I was interested in the credentials of the performer of The Vein, the Fingerprint Machine and the Automatic Speed Detector, whose intense manner and air of authenticity was captivating from the moment the ‘show’ started. She is Dr. Catherine Charrett, an Early Career Research Fellow for the Independent Social Research Foundation, currently based at Queen Mary University of London in the School of Politics and International Relations.
Brutal, tender, humorous and melancholic
The piece is based on the performer’s ethnographic observations of the technologies of occupation (of Palestine by the Israelis). She highlights the way in which the technologies of war and occupation are sold like washing machines.

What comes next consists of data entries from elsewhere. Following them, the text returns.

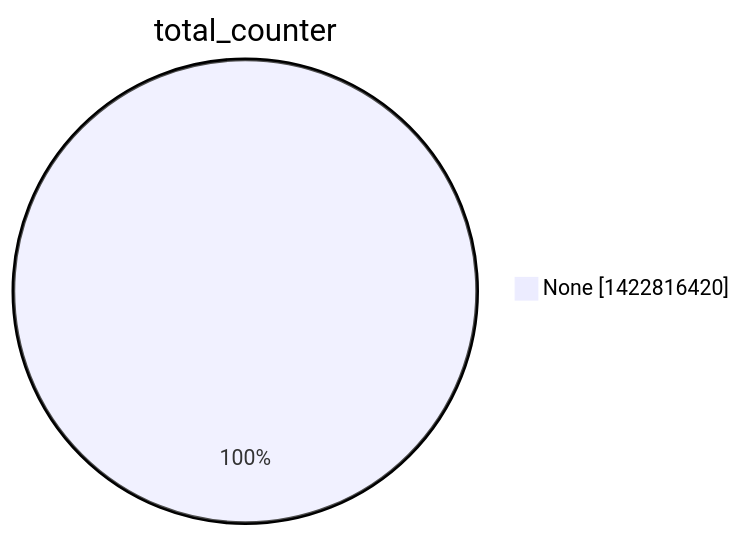
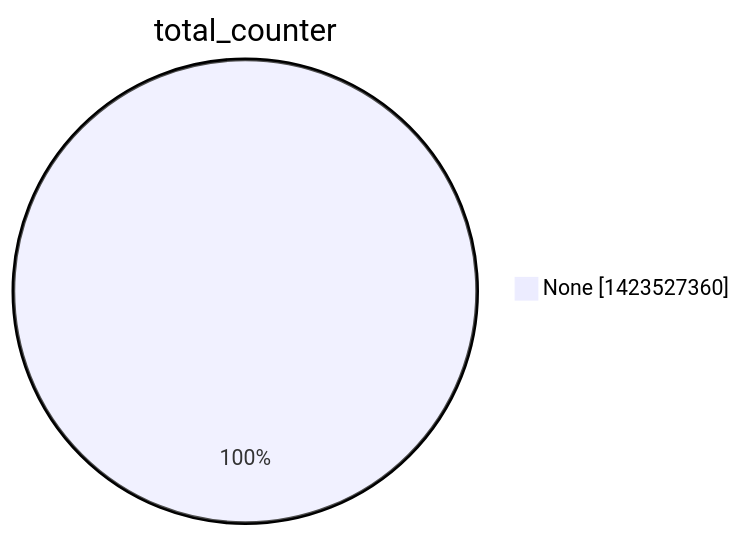
One commit to christiankrug/ctmonitor_visualization changed the second of 15 diagrams in argon2022/README.md. Above: the diagram before and after it, drawn with Mermaid. The commit also changed other lines of this file, not shown here.

````diff
--- a/argon2022/README.md
+++ b/argon2022/README.md
@@ -9,5 +9,5 @@
 ```mermaid
 pie showData
 title total_counter
-"None" :1422816420
+"None" :1423527360
 ```
````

Here is technology that will do what you want and provide a sanitised service where you don’t have to see - or be troubled by - the dirt or the stains.
Using ‘performance drag’, documentary and satire, Dr. Charrett takes the part of a speaking roll of maps, a talking test tube (DNA is a useful way for an occupying force to gather evidence), a transcript of political rhetoric and a happy salesperson for instruments of surveillance.
More entertaining that one might imagine, Dr. Charett packs a powerful punch. This is not a subject that can be taken lightly. The decision to make a performance art piece from such an emotive subject is highly effective. The poetry of humanity doesn’t count in the arena of technology. What would a DNA test of a man’s tears tell you about his suffering?
Dr. Carrett herself clearly indulged in some surveillance of her own – filming checkpoints surreptitiously from her car. But there’s surveillance and surveillance. Two poles of a spectrum. Dr. Charrett’s surveillance for the purpose of revealing the truth, and military surveillance for the purpose of secretly subduing a population. In her Q&A, she stated that this piece is not so much a critique of technology as a critique of the European / colonialist idealisation of technological violence; a look at an industry of security technology, where extreme vulnerability is seen as an economic opportunity.
It takes a brave academic to take performance art and use it so effectively to make her point. This piece is way more than just a lecture, performed robustly and confidently, with flair and originality. She describes her performance as ‘brutal, tender, humorous and melancholic’ but I would add ‘poignant and well worth watching’.